Wave and Tidal Power: Success Under 10MW
The new IDTechEx report, "Wave, Tidal and Hydro Power 1W-10MW 2018-2038" observes that the main investors in water power - governments, utilities etc. - seek something that may become large in gross sales value by involving very large grid projects rather than large numbers of small and medium-sized projects.
Jun 12, 2018 Dr Peter Harrop
The new IDTechEx report, "Wave, Tidal and Hydro Power 1W-10MW 2018-2038" observes that the main investors in water power - governments, utilities etc. - seek something that may become large in gross sales value by involving very large grid projects rather than large numbers of small and medium-sized projects. That has a malign effect also seen with the new form of wind power called Aerial Wind Energy AWE. See the IDTechEx report, "Airborne Wind Energy AWE 2018-2028".
With technology often more suited to small and medium schemes not sold on price of electricity alone, many AWE and marine power developers are pushed into a Quixotic battle with large wind turbines, solar farms and to some extent nuclear power. Talk is of getting one gigawatt installed in order to hit necessary price points for grid power and getting huge government grants just when grid solar and wind is ceasing to need them. Test programs of up to 30 years are the order of the day.
However, it is no good scaling up to get one fifth of the cost if that traps you in markets requiring one tenth of the cost. A few will eventually succeed if investors stay the course but most will fail. Indeed, at the Big Energy event in Glasgow May 2018, at one of the conferences, a panellist asked about this by IDTechEx replied, "We are on the hook of getting money on the promise of making grid power and now many of us are wriggling to get off". The former head of the failed Wavestar project said, "We raced to large scale (grid) which was uneconomic and got stuck there."
The irony is that an increasing number of utilities such as EON are reinventing themselves as zero emission minigrid suppliers, even installing and running completely off grid systems for islands, remote facilities, grid shedders and the like. The good news is that there is now an increasing number of developers of new forms of open water power that are selling systems for specific needs.
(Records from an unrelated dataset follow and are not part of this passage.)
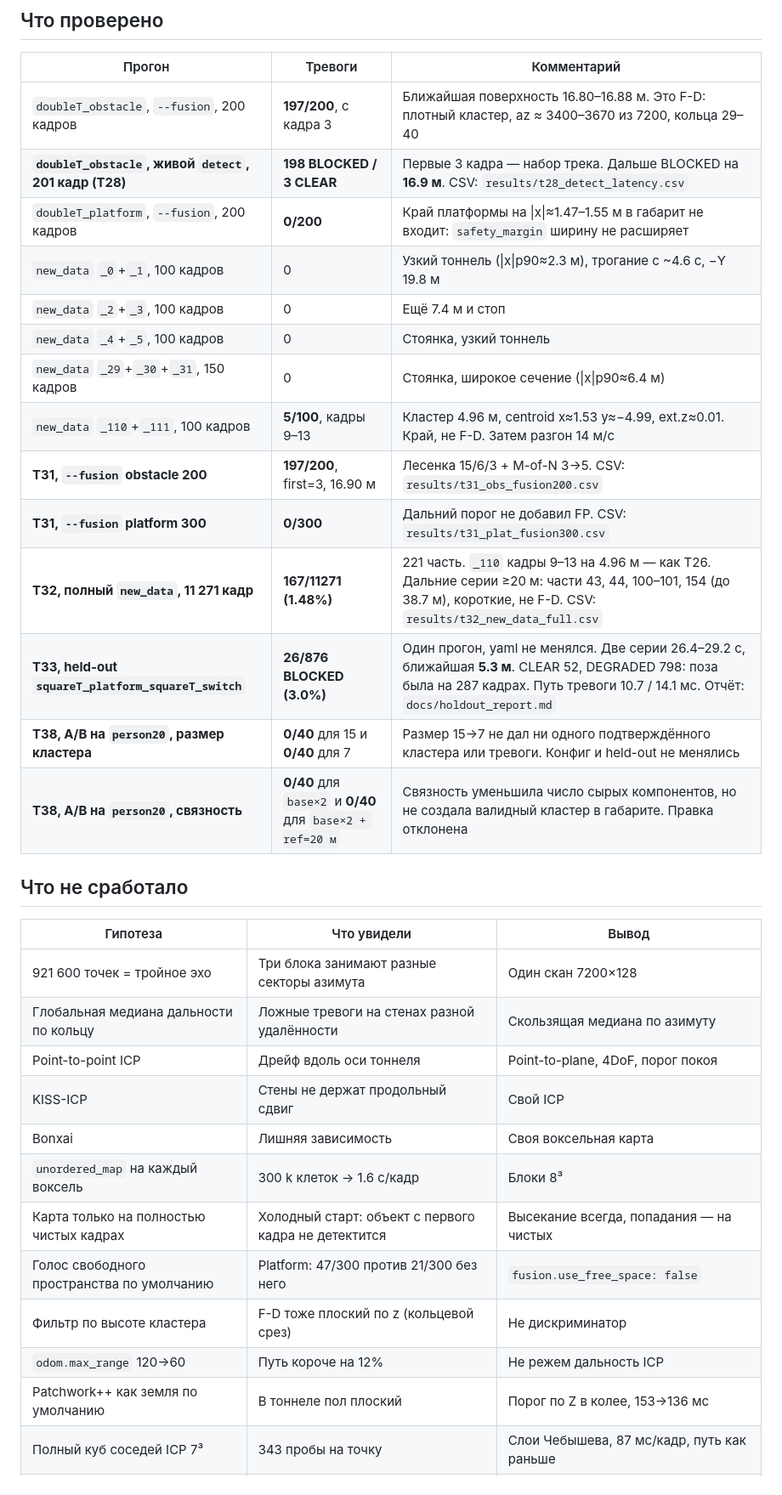
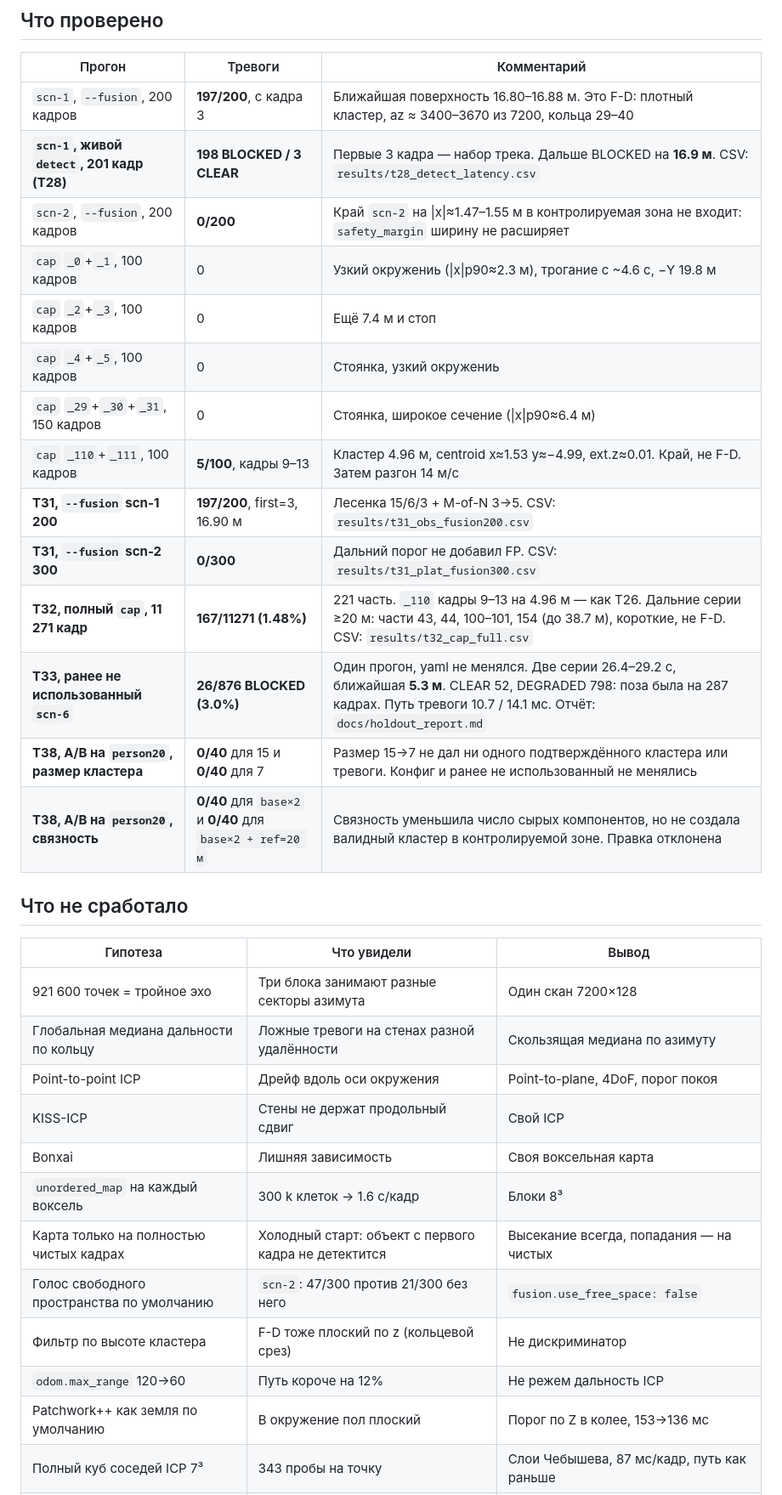
Before and after one commit to KoTeHok22/Argus, a Markdown page: docs/EXPERIMENTS.md, the part around one of its changes. Shown at 85% size. Rendered like a GitHub page.

```diff
--- a/docs/EXPERIMENTS.md
+++ b/docs/EXPERIMENTS.md
@@ -140,20 +140,20 @@ T54 вводит только диагностические `--world-max-compon
 
 | Прогон | Тревоги | Комментарий |
 |---|---|---|
-| `doubleT_obstacle`, `--fusion`, 200 кадров | **197/200**, с кадра 3 | Ближайшая поверхность 16.80–16.88 м. Это F-D: плотный кластер, az ≈ 3400–3670 из 7200, кольца 29–40 |
-| **`doubleT_obstacle`, живой `detect`, 201 кадр (T28)** | **198 BLOCKED / 3 CLEAR** | Первые 3 кадра — набор трека. Дальше BLOCKED на **16.9 м**. CSV: `results/t28_detect_latency.csv` |
-| `doubleT_platform`, `--fusion`, 200 кадров | **0/200** | Край платформы на \|x\|≈1.47–1.55 м в габарит не входит: `safety_margin` ширину не расширяет |
-| `new_data` `_0`+`_1`, 100 кадров | 0 | Узкий тоннель (\|x\|p90≈2.3 м), трогание с ~4.6 с, −Y 19.8 м |
-| `new_data` `_2`+`_3`, 100 кадров | 0 | Ещё 7.4 м и стоп |
-| `new_data` `_4`+`_5`, 100 кадров | 0 | Стоянка, узкий тоннель |
-| `new_data` `_29`+`_30`+`_31`, 150 кадров | 0 | Стоянка, широкое сечение (\|x\|p90≈6.4 м) |
-| `new_data` `_110`+`_111`, 100 кадров | **5/100**, кадры 9–13 | Кластер 4.96 м, centroid x≈1.53 y≈−4.99, ext.z≈0.01. Край, не F-D. Затем разгон 14 м/с |
-| **T31, `--fusion` obstacle 200** | **197/200**, first=3, 16.90 м | Лесенка 15/6/3 + M-of-N 3→5. CSV: `results/t31_obs_fusion200.csv` |
-| **T31, `--fusion` platform 300** | **0/300** | Дальний порог не добавил FP. CSV: `results/t31_plat_fusion300.csv` |
-| **T32, полный `new_data`, 11 271 кадр** | **167/11271 (1.48%)** | 221 часть. `_110` кадры 9–13 на 4.96 м — как T26. Дальние серии ≥20 м: части 43, 44, 100–101, 154 (до 38.7 м), короткие, не F-D. CSV: `results/t32_new_data_full.csv` |
-| **T33, held-out `squareT_platform_squareT_switch`** | **26/876 BLOCKED (3.0%)** | Один прогон, yaml не менялся. Две серии 26.4–29.2 с, ближайшая **5.3 м**. CLEAR 52, DEGRADED 798: поза была на 287 кадрах. Путь тревоги 10.7 / 14.1 мс. Отчёт: `docs/holdout_report.md` |
-| **T38, A/B на `person20`, размер кластера** | **0/40** для 15 и **0/40** для 7 | Размер 15→7 не дал ни одного подтверждённого кластера или тревоги. Конфиг и held-out не менялись |
-| **T38, A/B на `person20`, связность** | **0/40** для `base×2` и **0/40** для `base×2 + ref=20 м` | Связность уменьшила число сырых компонентов, но не создала валидный кластер в габарите. Правка отклонена |
+| `scn-1`, `--fusion`, 200 кадров | **197/200**, с кадра 3 | Ближайшая поверхность 16.80–16.88 м. Это F-D: плотный кластер, az ≈ 3400–3670 из 7200, кольца 29–40 |
+| **`scn-1`, живой `detect`, 201 кадр (T28)** | **198 BLOCKED / 3 CLEAR** | Первые 3 кадра — набор трека. Дальше BLOCKED на **16.9 м**. CSV: `results/t28_detect_latency.csv` |
+| `scn-2`, `--fusion`, 200 кадров | **0/200** | Край `scn-2` на \|x\|≈1.47–1.55 м в контролируемая зона не входит: `safety_margin` ширину не расширяет |
+| `cap` `_0`+`_1`, 100 кадров | 0 | Узкий окружениь (\|x\|p90≈2.3 м), трогание с ~4.6 с, −Y 19.8 м |
+| `cap` `_2`+`_3`, 100 кадров | 0 | Ещё 7.4 м и стоп |
+| `cap` `_4`+`_5`, 100 кадров | 0 | Стоянка, узкий окружениь |
+| `cap` `_29`+`_30`+`_31`, 150 кадров | 0 | Стоянка, широкое сечение (\|x\|p90≈6.4 м) |
+| `cap` `_110`+`_111`, 100 кадров | **5/100**, кадры 9–13 | Кластер 4.96 м, centroid x≈1.53 y≈−4.99, ext.z≈0.01. Край, не F-D. Затем разгон 14 м/с |
+| **T31, `--fusion` scn-1 200** | **197/200**, first=3, 16.90 м | Лесенка 15/6/3 + M-of-N 3→5. CSV: `results/t31_obs_fusion200.csv` |
+| **T31, `--fusion` scn-2 300** | **0/300** | Дальний порог не добавил FP. CSV: `results/t31_plat_fusion300.csv` |
+| **T32, полный `cap`, 11 271 кадр** | **167/11271 (1.48%)** | 221 часть. `_110` кадры 9–13 на 4.96 м — как T26. Дальние серии ≥20 м: части 43, 44, 100–101, 154 (до 38.7 м), короткие, не F-D. CSV: `results/t32_cap_full.csv` |
+| **T33, ранее не использованный `scn-6`** | **26/876 BLOCKED (3.0%)** | Один прогон, yaml не менялся. Две серии 26.4–29.2 с, ближайшая **5.3 м**. CLEAR 52, DEGRADED 798: поза была на 287 кадрах. Путь тревоги 10.7 / 14.1 мс. Отчёт: `docs/holdout_report.md` |
+| **T38, A/B на `person20`, размер кластера** | **0/40** для 15 и **0/40** для 7 | Размер 15→7 не дал ни одного подтверждённого кластера или тревоги. Конфиг и ранее не использованный не менялись |
+| **T38, A/B на `person20`, связность** | **0/40** для `base×2` и **0/40** для `base×2 + ref=20 м` | Связность уменьшила число сырых компонентов, но не создала валидный кластер в контролируемой зоне. Правка отклонена |
 
 ## Что не сработало
 
@@ -161,15 +161,15 @@ T54 вводит только диагностические `--world-max-compon
 |---|---|---|
 | 921 600 точек = тройное эхо | Три блока занимают разные секторы азимута | Один скан 7200×128 |
 | Глобальная медиана дальности по кольцу | Ложные тревоги на стенах разной удалённости | Скользящая медиана по азимуту |
-| Point-to-point ICP | Дрейф вдоль оси тоннеля | Point-to-plane, 4DoF, порог покоя |
+| Point-to-point ICP | Дрейф вдоль оси окружения | Point-to-plane, 4DoF, порог покоя |
 | KISS-ICP | Стены не держат продольный сдвиг | Свой ICP |
 | Bonxai | Лишняя зависимость | Своя воксельная карта |
 | `unordered_map` на каждый воксель | 300 k клеток → 1.6 с/кадр | Блоки 8³ |
 | Карта только на полностью чистых кадрах | Холодный старт: объект с первого кадра не детектится | Высекание всегда, попадания — на чистых |
-| Голос свободного пространства по умолчанию | Platform: 47/300 против 21/300 без него | `fusion.use_free_space: false` |
+| Голос свободного пространства по умолчанию | `scn-2`: 47/300 против 21/300 без него | `fusion.use_free_space: false` |
 | Фильтр по высоте кластера | F-D тоже плоский по z (кольцевой срез) | Не дискриминатор |
 | `odom.max_range` 120→60 | Путь короче на 12% | Не режем дальность ICP |
-| Patchwork++ как земля по умолчанию | В тоннеле пол плоский | Порог по Z в колее, 153→136 мс |
+| Patchwork++ как земля по умолчанию | В окружение пол плоский | Порог по Z в колее, 153→136 мс |
 | Полный куб соседей ICP 7³ | 343 пробы на точку | Слои Чебышева, 87 мс/кадр, путь как раньше |
 | Фиксированный `min_cluster_size=15` на 150 м | Объект даёт 5–8 точек, порог 15 — гарантированный пропуск | Лесенка 15/6/3 на 60/120/200 м + накопление 3→5 кадров |
 
```
Also changed, not shown: other parts of docs/EXPERIMENTS.md (+147 -147 lines), 1 other file.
All the same, when IDTechEx asked a panel of speakers why there is no Elon Musk fitting desalination units to say 50 kW wave or tidal power systems and towing them to places like Cape Town with severe water shortages, a typical answer was, "but we are only eight people". There is similar undercapitalisation in Airborne Wind Energy but in both cases there are exceptions and these show us what are the biggest profit opportunities and the biggest opportunities to benefit society over the coming decade. To prove the point, three wave power developers have recently landed orders for systems up to 10MW, several now satisfactorily installed.
Indeed, it is possible to develop and sell wave power units from one watt upwards and tidal power units from about 50kW upwards by going where the benefits such as zero emissions, mobility, little or no visual impact, silence, deskilled infrequent maintenance and so on matter more than cost of electricity or the alternative has very high cost of electricity. Nonetheless, as one IDTechEx interviewee cautioned, "Customers want solutions not machines." In 2038, those solutions using tidal stream and wave power could attract order of hundreds of billions of dollars yearly. The new IDTechEx report, "Wave, Tidal and Hydro Power 1W-10MW 2018-2038" has the detail.
Learn more at the next leading event on the topic: Business and Technology Insight Forum - Cambridge December 2018 on 4 - 6 Dec 2018 in Cambridge, UK hosted by IDTechEx.